For all of our health talk, one disease that seems to evade us is Alzheimer’s. Aside from the genetic aspect, not a lot is known about prevention other than trying to keep your brain healthy and active. New research published this week has actually been able to pinpoint a few major factors that have a solid link to the development of Alzheimer’s. According to the study, one third of cases world-wide are preventable if people avoid these nine risk-factors that start in childhood and extend into later life.
Before this study, it was assumed that Alzheimer’s may just be one of the risks that comes with ageing. This study gives new hope that the disease is not inevitable, but another thing we can prep our bodies to avoid. There is still no cure for the development of dementia and the hereditary component still exists, but these factors can make our minds more resilient in old age and make development less likely.
The brain develops throughout childhood and education is a key part of that development. There is an increased occurrence of Alzheimer’s in people who did not complete secondary school. By increasing education during early life and completing high school, the research team predicts that eight percent of dementia cases could be eliminated.
The mid-life factors that contribute most to developing Alzheimer’s later in life are obesity, high blood pressure and hearing loss. Further proof that there’s a solid link between a healthy body and a healthy mind. By controlling weight and blood pressure, individuals are three percent less likely to develop the disease. Mid-life hearing loss is a factor in nine percent of Alzheimer’s cases, making it the largest single contributor, likely because of the isolation it can cause for patients.
65 and over
In later life, the most important rules to live by to prevent dementia are: quit smoking, seek early treatment for depression, manage or prevent diabetes and boost exercise and social activities. It seems like the general advice throughout life is just to stay as healthy and active as possible. There are some things on this list that might be out of your control (like hearing loss and diabetes), but most of them are achievable and recommended for general health and happiness too.

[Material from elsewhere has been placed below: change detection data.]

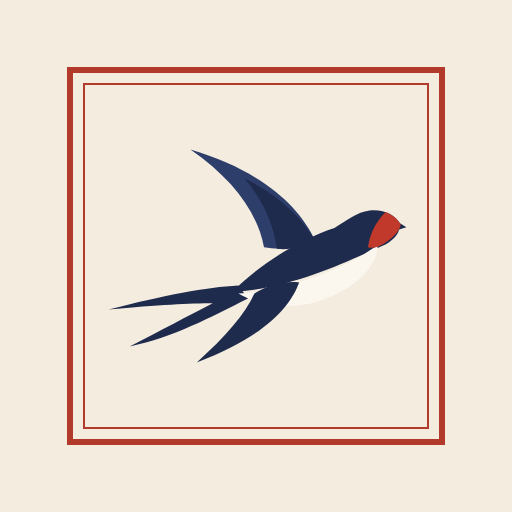
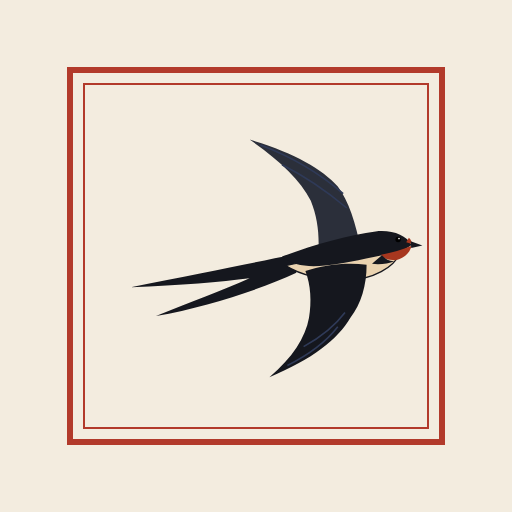
Новая ласточка: полёт с крыльями в размахе, чёрная спина, охристое брюшко; иконки; words-v15

Changed region(s): [[0.2188, 0.2812, 0.8125, 0.75]]

diff --git a/index.html b/index.html
@@ -17,15 +17,20 @@
 <title>Живые слова</title>
 </head>
 <body>
-<!-- эмблема: ласточка-касатка в полёте (тёмно-синяя спина, белое брюшко, красная маска) -->
-<svg width="0" height="0" style="position:absolute" aria-hidden="true"><symbol id="swallow" viewBox="0 0 190 135">
-  <path style="fill:var(--sw-back)" d="M84 86 C64 87 38 92 3 101 C34 98 54 97 68 97 C52 105 36 114 16 124 C44 118 66 106 90 94 Z"/>
-  <path style="fill:var(--sw-back2)" d="M132 58 C122 36 98 14 54 1 C80 19 96 40 100 62 C112 64 122 62 132 58 Z"/>
-  <path style="fill:var(--sw-back)" d="M132 58 C124 44 110 30 88 19 C100 34 106 48 108 63 C116 64 124 62 132 58 Z"/>
-  <path style="fill:var(--sw-back)" d="M80 90 C96 74 120 58 144 50 C152 45 158 40 166 39 C175 38 182 42 185 47 L189 49.5 L184.5 51 C183 56 178 60 172 62 C150 72 116 88 80 90 Z"/>
-  <path style="fill:var(--sw-belly)" d="M84 91 C108 90 138 80 160 68 C165 65 169 62 171 61 C171 74 156 90 130 97 C112 101 96 98 84 91 Z"/>
-  <path style="fill:var(--sw-back)" d="M122 84 C116 100 100 118 58 134 C76 118 88 104 94 91 C102 86 112 83 122 84 Z"/>
-  <path style="fill:var(--sw-red)" d="M176 40 C181 42 184 45 185.5 48 C184.5 52 181 56 176 59 C172 62 168 63 165 62 C166 55 169 47 176 40 Z"/>
+<!-- эмблема: ласточка-касатка в полёте, крылья в размахе (чёрная спина, охристое брюшко, красное горло) -->
+<svg width="0" height="0" style="position:absolute" aria-hidden="true"><symbol id="swallow" viewBox="22 -1 170 140">
+<path style="fill:var(--sw-back2)" d="M154 64 C151 48 147 36 141 28 C132 18 116 9 92 2 C108 13 120 24 126 36 C130 46 131 56 130 68 Z"/>
+<path fill="none" style="stroke:var(--sw-gl)" stroke-width="0.9" d="M144 32 C130 20 114 11 98 5 M146 40 C134 30 122 22 110 16"/>
+<path style="fill:var(--sw-back)" d="M116 66 C96 70 66 76 26 84 C54 83 76 81 92 79 C76 86 60 92 40 100 C68 95 96 86 118 76 Z"/>
+<path style="fill:var(--sw-belly);stroke:var(--sw-line)" stroke-width=".7" d="M176 64 C173 73 160 80 146 80 C132 80 120 77 112 72 C130 68 152 66 176 64 Z"/>
+<path style="fill:var(--sw-back)" d="M182 60.5 C179 55 171 52 162 53 C148 55 128 60 110 67 C116 72 124 73 134 72 C150 70 166 66 176 64 C178 63 180 62 182 60.5 Z"/>
+<path style="fill:var(--sw-red)" d="M182 61 C181 65 178 68 173 69 C169 69 166 68 165 66 C171 65 177 63 182 61 Z"/>
+<path style="fill:var(--sw-red)" d="M180.5 56.5 C181.5 57.5 182 58.5 182.2 60 L179 59 Z"/>
+<path style="fill:var(--sw-back)" d="M165.5 66.3 C167.5 68.6 170 69.8 172.5 69.6 C169 71 164 71.6 160 71 Z"/>
+<path style="fill:var(--sw-back)" d="M181.5 58.5 L188 60.8 L181.8 62.2 Z"/>
+<path style="fill:var(--sw-back)" d="M123 75 C133 71.5 146 70 157 71.5 C157 83 154 93 148 101 C141 113 127 124 103 134 C116 123 123 112 125 101 C126.5 92 126 83 123 75 Z"/>
+<path fill="none" style="stroke:var(--sw-gl)" stroke-width="0.9" d="M141 106 C134 115 124 122 113 127.5 M145 98 C139 106 131 112 122 117"/>
+<circle cx="174.5" cy="57.5" r="1.5" fill="#000"/><circle cx="175" cy="57" r=".45" fill="#fff"/>
 </symbol></svg>
 <main>
   <section id="tab-home"></section>

diff --git a/style.css b/style.css
@@ -1,6 +1,6 @@
 /* «Живые слова» — журнальный стиль: бумага, типографская краска, красный акцент */
 :root {
-  --bg: #f3ecdf; --surface: #f8f3e9; --surface2: #ebe2d0; --tx: #1d1a16; --muted: #6f665a; --line: #cfc4b0; --rule: #1d1a16; --sw-back: #1f2b4d; --sw-back2: #2e3e6b; --sw-belly: #fbf7ef; --sw-red: #c0392b;
+  --bg: #f3ecdf; --surface: #f8f3e9; --surface2: #ebe2d0; --tx: #1d1a16; --muted: #6f665a; --line: #cfc4b0; --rule: #1d1a16; --sw-back: #15171e; --sw-back2: #2b2f3a; --sw-gl: #2f3a58; --sw-belly: #ead3b0; --sw-line: #15171e; --sw-red: #a8371f;
   --accent: #b23a2b; --accent-tx: #f8f3e9; --accent-soft: #f1ddd3;
   --ink: #1d1a16; --ink-tx: #f3ecdf;
   --good: #3f6b4e; --good-soft: #dfe8d9; --bad: #b23a2b; --bad-soft: #f3dcd5; --warn: #9a6a1c; --warn-soft: #f1e5c8;
@@ -14,7 +14,7 @@
 :root[data-lang="de"] { --accent: #2e4a6b; --accent-soft: #dbe2ea; }
 @media (prefers-color-scheme: dark) {
   :root:not([data-theme="light"]) {
-    --bg: #1a1815; --surface: #221f1b; --surface2: #2c2823; --tx: #ece4d4; --muted: #a59a88; --line: #4a4338; --rule: #ece4d4; --sw-back: #3b4f86; --sw-back2: #4e66a6; --sw-belly: #f3ecdf; --sw-red: #d0503e;
+    --bg: #1a1815; --surface: #221f1b; --surface2: #2c2823; --tx: #ece4d4; --muted: #a59a88; --line: #4a4338; --rule: #ece4d4; --sw-back: #3b4f86; --sw-back2: #4e66a6; --sw-gl: #6d84c0; --sw-line: #f3ecdf; --sw-belly: #f3ecdf; --sw-red: #d0503e;
     --accent: #e0725f; --accent-tx: #1a1815; --accent-soft: #3a2420; --ink: #ece4d4; --ink-tx: #1a1815;
     --good: #8fbf9c; --good-soft: #233328; --bad: #e0725f; --bad-soft: #3a2420; --warn: #d9ad62; --warn-soft: #3a3020;
     --grain: rgba(255, 255, 255, .025); color-scheme: dark;
@@ -22,7 +22,7 @@
   :root:not([data-theme="light"])[data-lang="de"] { --accent: #8fb0d6; --accent-soft: #23303d; }
 }
 :root[data-theme="dark"] {
-  --bg: #1a1815; --surface: #221f1b; --surface2: #2c2823; --tx: #ece4d4; --muted: #a59a88; --line: #4a4338; --rule: #ece4d4; --sw-back: #3b4f86; --sw-back2: #4e66a6; --sw-belly: #f3ecdf; --sw-red: #d0503e;
+  --bg: #1a1815; --surface: #221f1b; --surface2: #2c2823; --tx: #ece4d4; --muted: #a59a88; --line: #4a4338; --rule: #ece4d4; --sw-back: #3b4f86; --sw-back2: #4e66a6; --sw-gl: #6d84c0; --sw-line: #f3ecdf; --sw-belly: #f3ecdf; --sw-red: #d0503e;
   --accent: #e0725f; --accent-tx: #1a1815; --accent-soft: #3a2420; --ink: #ece4d4; --ink-tx: #1a1815;
   --good: #8fbf9c; --good-soft: #233328; --bad: #e0725f; --bad-soft: #3a2420; --warn: #d9ad62; --warn-soft: #3a3020;
   --grain: rgba(255, 255, 255, .025); color-scheme: dark;

diff --git a/sw.js b/sw.js
@@ -1,4 +1,4 @@
-const CACHE = 'words-v14';
+const CACHE = 'words-v15';
 // звук хранится отдельно и не стирается при обновлении приложения
 const AUDIO = 'words-audio-v1';
 const FILES = ['./', './index.html', './style.css', './core.js', './ui.js', './study.js', './more.js', './sync.js', './config.js', './boot.js',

Most importantly, we now have more concrete information about the non-genetic causes of Alzheimer’s. Hopefully further research like this will lead to finding a cure.